(Change detection outputs)
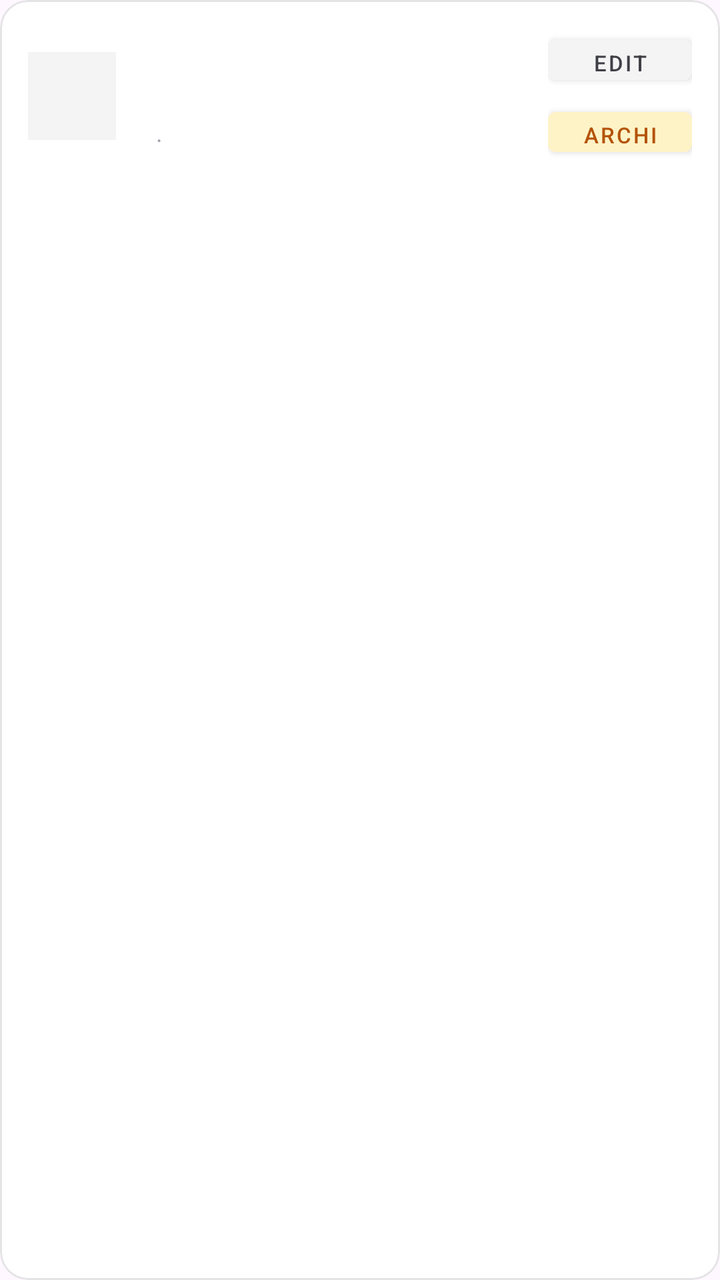
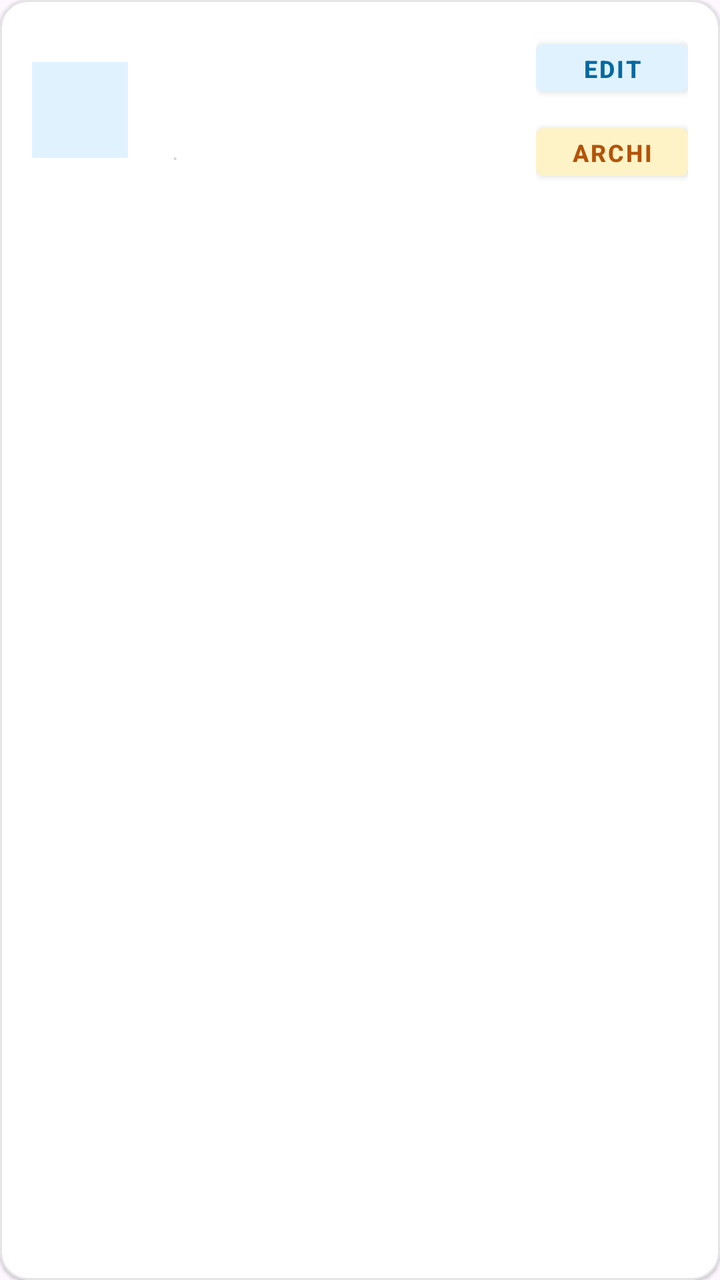

Two renders of the same Android screen: before a commit and after it. Below are the layout's source before the change and the commit's diff.
<!-- AndroidManifest.xml: application theme Theme.LoanBuddy -->
<!-- res/layout/item_debtor.xml -->
<?xml version="1.0" encoding="utf-8"?>
<com.google.android.material.card.MaterialCardView
    xmlns:android="http://schemas.android.com/apk/res/android"
    xmlns:app="http://schemas.android.com/apk/res-auto"
    android:layout_width="match_parent"
    android:layout_height="wrap_content"
    android:layout_marginHorizontal="16dp"
    android:layout_marginVertical="5dp"
    app:cardBackgroundColor="@color/bg_card"
    app:cardCornerRadius="14dp"
    app:cardElevation="0dp"
    app:strokeColor="@color/zinc_200"
    app:strokeWidth="1dp">

    <LinearLayout
        android:layout_width="match_parent"
        android:layout_height="wrap_content"
        android:gravity="center_vertical"
        android:orientation="horizontal"
        android:padding="14dp">

        
        <TextView
            android:id="@+id/avatar"
            android:layout_width="44dp"
            android:layout_height="44dp"
            android:background="@color/zinc_100"
            android:gravity="center"
            android:textColor="@color/zinc_700"
            android:textSize="14sp"
            android:textStyle="bold" />

        
        <LinearLayout
            android:layout_width="0dp"
            android:layout_height="wrap_content"
            android:layout_weight="1"
            android:layout_marginStart="12dp"
            android:orientation="vertical">

            <LinearLayout
                android:layout_width="wrap_content"
                android:layout_height="wrap_content"
                android:orientation="horizontal"
                android:gravity="center_vertical">

                <TextView
                    android:id="@+id/debtor_name"
                    android:layout_width="wrap_content"
                    android:layout_height="wrap_content"
                    android:textColor="@color/zinc_900"
                    android:textSize="15sp"
                    android:textStyle="bold" />

                <TextView
                    android:id="@+id/archived_badge"
                    android:layout_width="wrap_content"
                    android:layout_height="wrap_content"
                    android:layout_marginStart="6dp"
                    android:background="@color/zinc_100"
                    android:paddingHorizontal="6dp"
                    android:paddingVertical="2dp"
                    android:text="Archived"
                    android:textColor="@color/zinc_500"
                    android:textSize="10sp"
                    android:visibility="gone" />
            </LinearLayout>

            <TextView
                android:id="@+id/debtor_type"
                android:layout_width="wrap_content"
                android:layout_height="wrap_content"
                android:layout_marginTop="2dp"
                android:textSize="12sp"
                android:textStyle="bold" />

            <LinearLayout
                android:layout_width="wrap_content"
                android:layout_height="wrap_content"
                android:orientation="horizontal"
                android:layout_marginTop="4dp">

                <TextView
                    android:id="@+id/total_owed"
                    android:layout_width="wrap_content"
                    android:layout_height="wrap_content"
                    android:textColor="@color/rose_600"
                    android:textSize="14sp"
                    android:textStyle="bold" />

                <TextView
                    android:layout_width="wrap_content"
                    android:layout_height="wrap_content"
                    android:layout_marginStart="8dp"
                    android:textColor="@color/zinc_400"
                    android:textSize="12sp"
                    android:text="·" />

                <TextView
                    android:id="@+id/open_entries"
                    android:layout_width="wrap_content"
                    android:layout_height="wrap_content"
                    android:layout_marginStart="8dp"
                    android:textColor="@color/zinc_500"
                    android:textSize="12sp" />
            </LinearLayout>
        </LinearLayout>

        
        <LinearLayout
            android:layout_width="wrap_content"
            android:layout_height="wrap_content"
            android:orientation="vertical">

            <Button
                android:id="@+id/btn_edit"
                android:layout_width="72dp"
                android:layout_height="32dp"
                android:backgroundTint="@color/zinc_100"
                android:text="Edit"
                android:textColor="@color/zinc_700"
                android:textSize="11sp"
                style="@style/Widget.MaterialComponents.Button" />

            <Button
                android:id="@+id/btn_archive"
                android:layout_width="72dp"
                android:layout_height="32dp"
                android:layout_marginTop="4dp"
                android:backgroundTint="@color/amber_100"
                android:text="Archive"
                android:textColor="@color/amber_700"
                android:textSize="11sp"
                style="@style/Widget.MaterialComponents.Button" />
        </LinearLayout>

    </LinearLayout>
</com.google.android.material.card.MaterialCardView>
<!-- resources referenced by this layout -->
<resources>
  <color name="amber_100">#FEF3C7</color>
  <color name="amber_700">#B45309</color>
  <color name="bg_card">#FFFFFF</color>
  <color name="rose_600">#E11D48</color>
  <color name="zinc_100">#F4F4F5</color>
  <color name="zinc_200">#E4E4E7</color>
  <color name="zinc_400">#A1A1AA</color>
  <color name="zinc_500">#71717A</color>
  <color name="zinc_700">#3F3F46</color>
  <color name="zinc_900">#18181B</color>
  <style name="Theme.LoanBuddy" parent="Base.Theme.LoanBuddy" />
  <style name="Base.Theme.LoanBuddy" parent="Theme.Material3.DayNight.NoActionBar">
          
          
      </style>
</resources>

<!-- the commit's change to res/layout/item_debtor.xml (unified diff, before → after) -->
@@ -5,10 +5,10 @@
     android:layout_width="match_parent"
     android:layout_height="wrap_content"
     android:layout_marginHorizontal="16dp"
-    android:layout_marginVertical="5dp"
+    android:layout_marginVertical="8dp"
     app:cardBackgroundColor="@color/bg_card"
     app:cardCornerRadius="14dp"
-    app:cardElevation="0dp"
+    app:cardElevation="1dp"
     app:strokeColor="@color/zinc_200"
     app:strokeWidth="1dp">
 
@@ -17,17 +17,17 @@
         android:layout_height="wrap_content"
         android:gravity="center_vertical"
         android:orientation="horizontal"
-        android:padding="14dp">
+        android:padding="16dp">
 
         
         <TextView
             android:id="@+id/avatar"
-            android:layout_width="44dp"
-            android:layout_height="44dp"
-            android:background="@color/zinc_100"
+            android:layout_width="48dp"
+            android:layout_height="48dp"
+            android:background="@color/sky_100"
             android:gravity="center"
-            android:textColor="@color/zinc_700"
-            android:textSize="14sp"
+            android:textColor="@color/sky_700"
+            android:textSize="18sp"
             android:textStyle="bold" />
 
         
@@ -35,34 +35,38 @@
             android:layout_width="0dp"
             android:layout_height="wrap_content"
             android:layout_weight="1"
-            android:layout_marginStart="12dp"
+            android:layout_marginStart="14dp"
             android:orientation="vertical">
 
             <LinearLayout
-                android:layout_width="wrap_content"
+                android:layout_width="match_parent"
                 android:layout_height="wrap_content"
                 android:orientation="horizontal"
                 android:gravity="center_vertical">
 
                 <TextView
                     android:id="@+id/debtor_name"
-                    android:layout_width="wrap_content"
+                    android:layout_width="0dp"
                     android:layout_height="wrap_content"
+                    android:layout_weight="1"
                     android:textColor="@color/zinc_900"
-                    android:textSize="15sp"
-                    android:textStyle="bold" />
+                    android:textSize="16sp"
+                    android:textStyle="bold"
+                    android:maxLines="1"
+                    android:ellipsize="end" />
 
                 <TextView
                     android:id="@+id/archived_badge"
                     android:layout_width="wrap_content"
                     android:layout_height="wrap_content"
-                    android:layout_marginStart="6dp"
+                    android:layout_marginStart="8dp"
                     android:background="@color/zinc_100"
-                    android:paddingHorizontal="6dp"
-                    android:paddingVertical="2dp"
+                    android:paddingHorizontal="8dp"
+                    android:paddingVertical="3dp"
                     android:text="Archived"
-                    android:textColor="@color/zinc_500"
+                    android:textColor="@color/zinc_600"
                     android:textSize="10sp"
+                    android:textStyle="bold"
                     android:visibility="gone" />
             </LinearLayout>
 
@@ -70,15 +74,17 @@
                 android:id="@+id/debtor_type"
                 android:layout_width="wrap_content"
                 android:layout_height="wrap_content"
-                android:layout_marginTop="2dp"
+                android:layout_marginTop="4dp"
                 android:textSize="12sp"
-                android:textStyle="bold" />
+                android:textStyle="bold"
+                android:textColor="@color/zinc_600" />
 
             <LinearLayout
                 android:layout_width="wrap_content"
                 android:layout_height="wrap_content"
                 android:orientation="horizontal"
-                android:layout_marginTop="4dp">
+                android:layout_marginTop="6dp"
+                android:gravity="center_vertical">
 
                 <TextView
                     android:id="@+id/total_owed"
@@ -91,8 +97,8 @@
                 <TextView
                     android:layout_width="wrap_content"
                     android:layout_height="wrap_content"
-                    android:layout_marginStart="8dp"
-                    android:textColor="@color/zinc_400"
+                    android:layout_marginHorizontal="8dp"
+                    android:textColor="@color/zinc_300"
                     android:textSize="12sp"
                     android:text="·" />
 
@@ -100,7 +106,6 @@
                     android:id="@+id/open_entries"
                     android:layout_width="wrap_content"
                     android:layout_height="wrap_content"
-                    android:layout_marginStart="8dp"
                     android:textColor="@color/zinc_500"
                     android:textSize="12sp" />
             </LinearLayout>
@@ -110,27 +115,31 @@
         <LinearLayout
             android:layout_width="wrap_content"
             android:layout_height="wrap_content"
-            android:orientation="vertical">
+            android:orientation="vertical"
+            android:layout_marginStart="12dp"
+            android:gravity="end">
 
             <Button
                 android:id="@+id/btn_edit"
-                android:layout_width="72dp"
-                android:layout_height="32dp"
-                android:backgroundTint="@color/zinc_100"
+                android:layout_width="76dp"
+                android:layout_height="36dp"
+                android:backgroundTint="@color/sky_100"
                 android:text="Edit"
-                android:textColor="@color/zinc_700"
-                android:textSize="11sp"
+                android:textColor="@color/sky_700"
+                android:textSize="12sp"
+                android:textStyle="bold"
                 style="@style/Widget.MaterialComponents.Button" />
 
             <Button
                 android:id="@+id/btn_archive"
-                android:layout_width="72dp"
-                android:layout_height="32dp"
-                android:layout_marginTop="4dp"
+                android:layout_width="76dp"
+                android:layout_height="36dp"
+                android:layout_marginTop="6dp"
                 android:backgroundTint="@color/amber_100"
                 android:text="Archive"
                 android:textColor="@color/amber_700"
-                android:textSize="11sp"
+                android:textSize="12sp"
+                android:textStyle="bold"
                 style="@style/Widget.MaterialComponents.Button" />
         </LinearLayout>
 
<!-- resource entries referenced after the edit -->
@@ -4,11 +4,13 @@
   <color name="amber_700">#B45309</color>
   <color name="bg_card">#FFFFFF</color>
   <color name="rose_600">#E11D48</color>
+  <color name="sky_100">#E0F2FE</color>
+  <color name="sky_700">#0369A1</color>
   <color name="zinc_100">#F4F4F5</color>
   <color name="zinc_200">#E4E4E7</color>
-  <color name="zinc_400">#A1A1AA</color>
+  <color name="zinc_300">#D4D4D8</color>
   <color name="zinc_500">#71717A</color>
-  <color name="zinc_700">#3F3F46</color>
+  <color name="zinc_600">#52525B</color>
   <color name="zinc_900">#18181B</color>
   <style name="Theme.LoanBuddy" parent="Base.Theme.LoanBuddy" />
   <style name="Base.Theme.LoanBuddy" parent="Theme.Material3.DayNight.NoActionBar">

**INSTRUCTIONS FOR THE TASK**. Tally every line of the data that holds the word "Base" and write the count alone.

**RESPONSE**. 4